HAC (Russian)
RSCI (Russian)
Ulrichsweb (Ulrich’s Periodicals Directory)
Scientific Indexing Services

Orthodontic rehabilitation of a patient with chronic kidney disease after transplantation

DOI: https://doi.org/10.29296/25877305-2021-10-09

N. Morozova, Candidate of Medical Sciences; A. Elovskaya; T. Timoshchenko, Candidate of Medical
Sciences; A. Potryasova; Professor A. Mamedov, MD I.M. Sechenov First Moscow State Medical University
(Sechenov University), Ministry of Health of Russia

Patients with end-stage chronic kidney disease (CKD), who have undergone transplantation for various diseases associated with impaired homeostatic kidney function, represent a complex cohort of patients to treat and require interdisciplinary management during recovery. Orthodontic rehabilitation of this group of patients has a number of features that are based on changes in calcium/phosphorus and bone metabolisms due to kidney transplantation and lifelong immunosuppressive therapy. Changes in the maxillofacial region (MFR) may be one of the first manifestations of impaired bone mineral metabolism. These MFR lesions include the following structural and morphological changes: micrognathia; malocclusion; changes in the temporomandibular joint structures; premature bone loss that can lead to gomphosis, abnormal trabeculation, and bone demineralization as a consequence, to periapical tissue resorption. These patients are observed to have a predominance of bone-destroying osteoclasts over bone-forming osteoblasts, which increases the period of bone remodeling. When treating patients with end-stage CKD, dentists should take into account these features. The paper describes a clinical case that demonstrates the importance of early diagnosis of CKD and associated complications occurring in MFR. Early diagnosis can improve the chances of a successful dental rehabilitation.

chronic kidney disease
renal transplantation
dental rehabilitation
bone demineralization
temporomandibular joint dysfunction
distal occlusion

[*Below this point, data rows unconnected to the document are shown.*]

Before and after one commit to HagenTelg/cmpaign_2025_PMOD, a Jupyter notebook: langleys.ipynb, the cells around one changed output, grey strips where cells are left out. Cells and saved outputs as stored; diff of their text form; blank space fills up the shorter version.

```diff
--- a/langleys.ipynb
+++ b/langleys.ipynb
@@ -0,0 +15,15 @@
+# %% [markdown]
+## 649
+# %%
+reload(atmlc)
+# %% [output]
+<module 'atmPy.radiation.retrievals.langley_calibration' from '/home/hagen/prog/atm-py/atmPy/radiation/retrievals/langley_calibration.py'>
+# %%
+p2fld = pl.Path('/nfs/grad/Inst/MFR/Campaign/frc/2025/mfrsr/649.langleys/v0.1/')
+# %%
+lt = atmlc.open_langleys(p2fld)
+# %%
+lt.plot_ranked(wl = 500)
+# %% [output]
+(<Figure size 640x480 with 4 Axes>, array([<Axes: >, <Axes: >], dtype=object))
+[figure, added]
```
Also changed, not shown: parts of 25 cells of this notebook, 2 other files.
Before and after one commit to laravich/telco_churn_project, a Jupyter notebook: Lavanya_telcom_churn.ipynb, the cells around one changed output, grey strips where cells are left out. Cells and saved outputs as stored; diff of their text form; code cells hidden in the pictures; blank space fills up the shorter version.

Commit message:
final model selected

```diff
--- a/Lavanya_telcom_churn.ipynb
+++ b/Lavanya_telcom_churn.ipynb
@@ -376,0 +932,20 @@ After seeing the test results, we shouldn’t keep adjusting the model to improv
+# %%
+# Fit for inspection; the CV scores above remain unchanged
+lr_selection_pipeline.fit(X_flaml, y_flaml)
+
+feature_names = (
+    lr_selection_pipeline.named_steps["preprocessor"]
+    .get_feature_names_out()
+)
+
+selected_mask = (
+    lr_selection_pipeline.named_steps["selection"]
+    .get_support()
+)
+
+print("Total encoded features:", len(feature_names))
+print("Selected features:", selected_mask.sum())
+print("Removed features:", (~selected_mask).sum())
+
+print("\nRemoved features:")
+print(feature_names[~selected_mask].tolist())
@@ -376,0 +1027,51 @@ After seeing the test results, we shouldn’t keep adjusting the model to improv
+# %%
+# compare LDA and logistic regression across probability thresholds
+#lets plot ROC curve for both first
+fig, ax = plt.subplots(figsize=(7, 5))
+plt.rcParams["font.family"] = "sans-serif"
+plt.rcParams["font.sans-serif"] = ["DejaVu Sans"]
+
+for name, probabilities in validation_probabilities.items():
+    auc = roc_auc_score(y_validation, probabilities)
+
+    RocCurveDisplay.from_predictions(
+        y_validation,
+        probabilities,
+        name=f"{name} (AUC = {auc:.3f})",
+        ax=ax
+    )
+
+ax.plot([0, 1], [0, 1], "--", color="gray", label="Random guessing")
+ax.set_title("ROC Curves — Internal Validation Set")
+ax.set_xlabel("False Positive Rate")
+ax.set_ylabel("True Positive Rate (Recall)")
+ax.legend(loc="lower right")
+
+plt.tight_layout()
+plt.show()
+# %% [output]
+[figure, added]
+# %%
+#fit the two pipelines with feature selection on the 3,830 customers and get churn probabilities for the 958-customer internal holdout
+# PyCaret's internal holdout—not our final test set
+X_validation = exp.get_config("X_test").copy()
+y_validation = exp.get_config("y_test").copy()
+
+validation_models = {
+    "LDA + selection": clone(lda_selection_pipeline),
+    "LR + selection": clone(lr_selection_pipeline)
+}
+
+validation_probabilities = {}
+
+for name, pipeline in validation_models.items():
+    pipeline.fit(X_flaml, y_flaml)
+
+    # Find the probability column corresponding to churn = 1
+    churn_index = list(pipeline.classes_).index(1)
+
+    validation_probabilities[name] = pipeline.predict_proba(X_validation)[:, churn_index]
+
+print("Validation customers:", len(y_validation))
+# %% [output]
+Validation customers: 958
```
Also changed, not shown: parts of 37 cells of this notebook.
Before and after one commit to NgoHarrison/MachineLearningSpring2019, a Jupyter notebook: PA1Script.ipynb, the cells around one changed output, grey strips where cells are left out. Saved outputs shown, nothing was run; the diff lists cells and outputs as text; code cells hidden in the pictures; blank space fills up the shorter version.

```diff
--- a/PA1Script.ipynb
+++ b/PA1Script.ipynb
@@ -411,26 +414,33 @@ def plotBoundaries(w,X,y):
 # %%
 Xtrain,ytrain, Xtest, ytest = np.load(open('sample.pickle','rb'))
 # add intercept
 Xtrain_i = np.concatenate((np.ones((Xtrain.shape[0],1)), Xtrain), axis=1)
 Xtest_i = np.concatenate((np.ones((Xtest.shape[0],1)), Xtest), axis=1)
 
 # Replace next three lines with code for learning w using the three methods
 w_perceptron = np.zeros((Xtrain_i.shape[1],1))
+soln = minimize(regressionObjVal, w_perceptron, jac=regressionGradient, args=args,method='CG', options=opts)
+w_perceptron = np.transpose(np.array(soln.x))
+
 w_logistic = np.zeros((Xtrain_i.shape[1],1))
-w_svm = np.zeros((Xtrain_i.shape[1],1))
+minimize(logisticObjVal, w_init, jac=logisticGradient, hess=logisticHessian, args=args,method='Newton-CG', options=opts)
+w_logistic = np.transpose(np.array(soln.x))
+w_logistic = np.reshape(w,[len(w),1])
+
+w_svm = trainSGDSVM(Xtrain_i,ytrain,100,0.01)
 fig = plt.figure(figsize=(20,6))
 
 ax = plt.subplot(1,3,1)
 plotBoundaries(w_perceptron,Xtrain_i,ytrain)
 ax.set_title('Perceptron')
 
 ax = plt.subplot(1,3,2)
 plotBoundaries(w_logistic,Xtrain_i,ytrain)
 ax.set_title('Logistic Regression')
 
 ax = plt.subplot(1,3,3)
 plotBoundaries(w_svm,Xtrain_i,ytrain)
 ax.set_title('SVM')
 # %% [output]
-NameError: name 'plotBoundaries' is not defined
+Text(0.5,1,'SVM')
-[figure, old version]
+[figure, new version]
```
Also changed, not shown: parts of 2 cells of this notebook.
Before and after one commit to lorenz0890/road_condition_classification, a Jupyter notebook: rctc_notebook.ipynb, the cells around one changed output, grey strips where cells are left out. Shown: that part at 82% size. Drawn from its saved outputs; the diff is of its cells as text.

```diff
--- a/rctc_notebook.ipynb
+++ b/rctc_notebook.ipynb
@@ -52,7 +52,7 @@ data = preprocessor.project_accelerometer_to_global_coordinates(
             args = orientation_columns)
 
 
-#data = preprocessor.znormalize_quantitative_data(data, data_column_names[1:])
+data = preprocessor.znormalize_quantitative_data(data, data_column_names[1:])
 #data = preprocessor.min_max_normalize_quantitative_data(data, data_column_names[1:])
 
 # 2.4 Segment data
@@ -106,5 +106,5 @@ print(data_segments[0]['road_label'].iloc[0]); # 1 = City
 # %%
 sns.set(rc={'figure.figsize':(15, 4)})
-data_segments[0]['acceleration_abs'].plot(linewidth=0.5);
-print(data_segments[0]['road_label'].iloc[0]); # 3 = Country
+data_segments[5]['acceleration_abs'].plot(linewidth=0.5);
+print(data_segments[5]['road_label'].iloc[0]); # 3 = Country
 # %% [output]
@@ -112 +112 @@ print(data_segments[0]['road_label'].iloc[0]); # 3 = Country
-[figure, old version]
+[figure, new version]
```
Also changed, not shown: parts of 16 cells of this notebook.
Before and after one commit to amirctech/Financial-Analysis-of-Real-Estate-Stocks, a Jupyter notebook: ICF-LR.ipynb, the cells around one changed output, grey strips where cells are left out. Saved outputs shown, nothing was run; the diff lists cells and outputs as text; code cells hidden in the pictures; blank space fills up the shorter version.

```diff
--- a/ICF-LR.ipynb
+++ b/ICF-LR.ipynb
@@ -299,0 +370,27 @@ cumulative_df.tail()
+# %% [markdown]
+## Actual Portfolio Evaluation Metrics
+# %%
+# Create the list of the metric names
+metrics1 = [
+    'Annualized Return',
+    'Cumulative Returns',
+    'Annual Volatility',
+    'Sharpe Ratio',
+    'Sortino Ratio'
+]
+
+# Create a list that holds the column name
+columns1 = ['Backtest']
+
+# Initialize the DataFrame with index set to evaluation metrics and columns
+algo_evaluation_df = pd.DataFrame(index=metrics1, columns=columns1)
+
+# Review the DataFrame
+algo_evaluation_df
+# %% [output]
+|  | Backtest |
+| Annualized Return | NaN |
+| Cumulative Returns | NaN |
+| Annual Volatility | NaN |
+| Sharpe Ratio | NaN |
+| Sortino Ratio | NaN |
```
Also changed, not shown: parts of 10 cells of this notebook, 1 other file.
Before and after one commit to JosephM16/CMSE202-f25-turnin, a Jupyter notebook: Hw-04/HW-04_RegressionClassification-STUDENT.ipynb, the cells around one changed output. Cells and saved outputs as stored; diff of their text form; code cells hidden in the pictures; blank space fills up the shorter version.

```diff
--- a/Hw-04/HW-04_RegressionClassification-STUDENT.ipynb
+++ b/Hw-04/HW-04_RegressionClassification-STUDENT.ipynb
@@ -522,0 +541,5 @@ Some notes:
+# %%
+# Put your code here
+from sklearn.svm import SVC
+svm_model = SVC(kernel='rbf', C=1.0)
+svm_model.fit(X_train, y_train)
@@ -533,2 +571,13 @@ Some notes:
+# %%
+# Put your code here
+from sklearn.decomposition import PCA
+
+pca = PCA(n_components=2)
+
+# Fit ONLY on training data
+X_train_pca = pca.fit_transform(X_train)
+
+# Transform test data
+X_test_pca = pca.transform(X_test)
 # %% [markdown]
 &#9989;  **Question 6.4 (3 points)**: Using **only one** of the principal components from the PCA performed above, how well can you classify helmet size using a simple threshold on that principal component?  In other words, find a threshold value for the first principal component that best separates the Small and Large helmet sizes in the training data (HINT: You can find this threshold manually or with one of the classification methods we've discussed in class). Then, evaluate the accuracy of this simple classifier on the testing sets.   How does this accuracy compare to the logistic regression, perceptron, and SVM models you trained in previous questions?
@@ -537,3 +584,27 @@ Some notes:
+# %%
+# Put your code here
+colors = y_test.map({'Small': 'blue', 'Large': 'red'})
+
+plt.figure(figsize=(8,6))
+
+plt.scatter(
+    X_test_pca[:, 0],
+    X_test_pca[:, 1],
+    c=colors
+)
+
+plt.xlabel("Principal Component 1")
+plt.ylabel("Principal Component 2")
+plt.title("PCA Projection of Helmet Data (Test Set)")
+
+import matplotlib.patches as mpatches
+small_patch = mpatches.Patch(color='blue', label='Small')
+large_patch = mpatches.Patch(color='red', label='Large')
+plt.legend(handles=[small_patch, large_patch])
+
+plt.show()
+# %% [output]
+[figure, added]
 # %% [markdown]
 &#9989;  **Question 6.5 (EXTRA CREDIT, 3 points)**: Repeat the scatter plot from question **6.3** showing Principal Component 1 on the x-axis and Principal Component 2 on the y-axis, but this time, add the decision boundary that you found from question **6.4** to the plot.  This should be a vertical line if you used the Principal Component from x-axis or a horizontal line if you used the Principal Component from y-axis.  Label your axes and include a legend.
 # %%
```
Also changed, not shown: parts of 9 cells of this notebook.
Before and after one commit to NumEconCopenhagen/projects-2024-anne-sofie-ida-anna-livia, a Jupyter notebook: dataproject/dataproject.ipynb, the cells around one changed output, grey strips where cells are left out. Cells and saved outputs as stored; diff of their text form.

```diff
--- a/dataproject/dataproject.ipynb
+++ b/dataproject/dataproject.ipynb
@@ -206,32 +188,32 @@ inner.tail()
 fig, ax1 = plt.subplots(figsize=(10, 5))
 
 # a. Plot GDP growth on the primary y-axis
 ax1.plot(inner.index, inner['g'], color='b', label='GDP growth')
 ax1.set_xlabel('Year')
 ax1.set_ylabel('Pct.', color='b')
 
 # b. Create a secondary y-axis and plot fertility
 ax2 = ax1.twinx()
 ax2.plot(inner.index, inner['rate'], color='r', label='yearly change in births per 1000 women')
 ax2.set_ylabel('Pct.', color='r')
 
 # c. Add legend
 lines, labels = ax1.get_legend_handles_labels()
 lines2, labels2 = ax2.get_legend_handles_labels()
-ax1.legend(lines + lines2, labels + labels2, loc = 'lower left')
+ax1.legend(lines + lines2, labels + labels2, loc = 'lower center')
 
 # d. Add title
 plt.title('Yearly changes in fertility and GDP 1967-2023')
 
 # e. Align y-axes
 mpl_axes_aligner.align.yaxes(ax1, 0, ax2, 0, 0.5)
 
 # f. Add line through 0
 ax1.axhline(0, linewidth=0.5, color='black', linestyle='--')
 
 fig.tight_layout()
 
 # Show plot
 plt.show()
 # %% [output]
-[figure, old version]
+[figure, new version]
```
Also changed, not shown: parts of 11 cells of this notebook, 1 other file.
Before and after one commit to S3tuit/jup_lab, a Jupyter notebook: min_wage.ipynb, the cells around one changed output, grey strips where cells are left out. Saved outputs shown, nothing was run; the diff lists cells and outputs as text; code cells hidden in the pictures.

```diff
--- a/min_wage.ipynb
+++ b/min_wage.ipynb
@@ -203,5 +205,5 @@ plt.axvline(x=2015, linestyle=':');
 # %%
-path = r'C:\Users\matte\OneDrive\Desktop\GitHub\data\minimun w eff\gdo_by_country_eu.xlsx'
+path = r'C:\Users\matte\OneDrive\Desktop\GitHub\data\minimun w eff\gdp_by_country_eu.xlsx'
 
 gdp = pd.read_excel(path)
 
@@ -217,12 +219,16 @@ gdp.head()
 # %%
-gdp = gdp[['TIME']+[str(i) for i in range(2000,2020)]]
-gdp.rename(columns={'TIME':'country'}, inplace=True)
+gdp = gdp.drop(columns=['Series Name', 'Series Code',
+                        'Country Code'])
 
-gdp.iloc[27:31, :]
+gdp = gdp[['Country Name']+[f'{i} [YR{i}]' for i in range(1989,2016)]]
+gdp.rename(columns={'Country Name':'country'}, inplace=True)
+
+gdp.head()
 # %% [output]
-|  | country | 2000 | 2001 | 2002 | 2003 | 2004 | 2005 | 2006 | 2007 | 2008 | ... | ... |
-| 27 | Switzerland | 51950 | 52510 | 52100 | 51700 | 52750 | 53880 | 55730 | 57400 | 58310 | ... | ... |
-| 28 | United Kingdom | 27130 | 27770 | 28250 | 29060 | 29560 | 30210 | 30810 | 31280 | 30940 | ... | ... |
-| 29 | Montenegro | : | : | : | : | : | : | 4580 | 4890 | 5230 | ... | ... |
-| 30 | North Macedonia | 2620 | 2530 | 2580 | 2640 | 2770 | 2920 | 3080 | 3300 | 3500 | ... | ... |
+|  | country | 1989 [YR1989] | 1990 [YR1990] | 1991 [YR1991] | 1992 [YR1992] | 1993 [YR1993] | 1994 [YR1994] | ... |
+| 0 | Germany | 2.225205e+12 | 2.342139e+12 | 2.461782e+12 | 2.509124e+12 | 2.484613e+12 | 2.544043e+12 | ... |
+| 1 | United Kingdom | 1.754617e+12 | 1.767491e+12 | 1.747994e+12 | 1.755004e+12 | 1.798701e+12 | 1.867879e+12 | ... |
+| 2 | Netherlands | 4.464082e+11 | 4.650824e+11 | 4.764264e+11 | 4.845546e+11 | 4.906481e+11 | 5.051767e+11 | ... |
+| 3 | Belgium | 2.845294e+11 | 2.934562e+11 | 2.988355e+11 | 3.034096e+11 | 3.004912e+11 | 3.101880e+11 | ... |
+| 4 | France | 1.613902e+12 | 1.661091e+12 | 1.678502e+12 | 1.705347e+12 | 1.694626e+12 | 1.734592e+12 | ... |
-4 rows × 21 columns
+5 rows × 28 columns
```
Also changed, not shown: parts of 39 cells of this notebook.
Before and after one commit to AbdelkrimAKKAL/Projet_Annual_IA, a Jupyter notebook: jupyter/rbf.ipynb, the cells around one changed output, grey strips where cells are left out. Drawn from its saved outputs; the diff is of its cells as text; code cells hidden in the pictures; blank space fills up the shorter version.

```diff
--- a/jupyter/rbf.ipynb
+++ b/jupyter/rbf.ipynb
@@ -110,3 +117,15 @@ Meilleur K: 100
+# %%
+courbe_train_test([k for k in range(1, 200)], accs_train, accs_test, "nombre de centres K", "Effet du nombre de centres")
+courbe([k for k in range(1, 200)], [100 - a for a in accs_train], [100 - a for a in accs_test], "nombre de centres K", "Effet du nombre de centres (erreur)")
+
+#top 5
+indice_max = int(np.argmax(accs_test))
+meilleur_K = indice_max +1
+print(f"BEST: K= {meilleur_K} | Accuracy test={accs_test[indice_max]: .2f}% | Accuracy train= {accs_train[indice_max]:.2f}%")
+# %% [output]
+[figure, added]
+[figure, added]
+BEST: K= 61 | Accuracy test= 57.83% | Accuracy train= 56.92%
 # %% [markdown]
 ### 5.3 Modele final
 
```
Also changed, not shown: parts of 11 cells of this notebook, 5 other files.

  1. 1. Tamimi D., Hatcher D. Specialty imaging. Temporomandibular joint. Elsevier, 2016; p. 800.
  2. 2. Hernandez C. Oral disorders in patients with chronic renal failure. Narrative review. J Oral Res. 2016; 5 (1): 27–34. DOI:10.17126/joralres.2016.006
  3. 3. Ketteler M., Elder G., Evenepoel P. et al. Revisiting KDIGO clinical practice guideline on chronic kidney disease-mineral and bone disorder: a commentary from a Kidney Disease: Improving Global Outcomes controversies conference. Kidney Int. 2015; 87 (3): 502–28. DOI: 10.1038/ki.2014.425
  4. 4. Gupta M., Gupta M., Abhishek. Oral conditions in renal disorders and treatment considerations – A review for pediatric dentist. Saudi Dent J. 2015; 27 (30): 113–9. DOI: 10.1016/j.sdentj.2014.11.014
  5. 5. Cazzolla A., Zhurakivska K., Ciavarella D. et al. Primary hyperoxaluria: Orthodontic management in a pediatric patient: A case report. Spec Care Dentist. 2018; 38 (4): 259–65. DOI: 10.1111/scd.12302
  6. 6. Dick R., Jones N. Temporo-mandibular joint changes in patients undergoing chronic haemodialysis. Clin Radiol. 1973; 24 (1): 72–6. DOI: 10.1016/s0009-9260(73)80120-5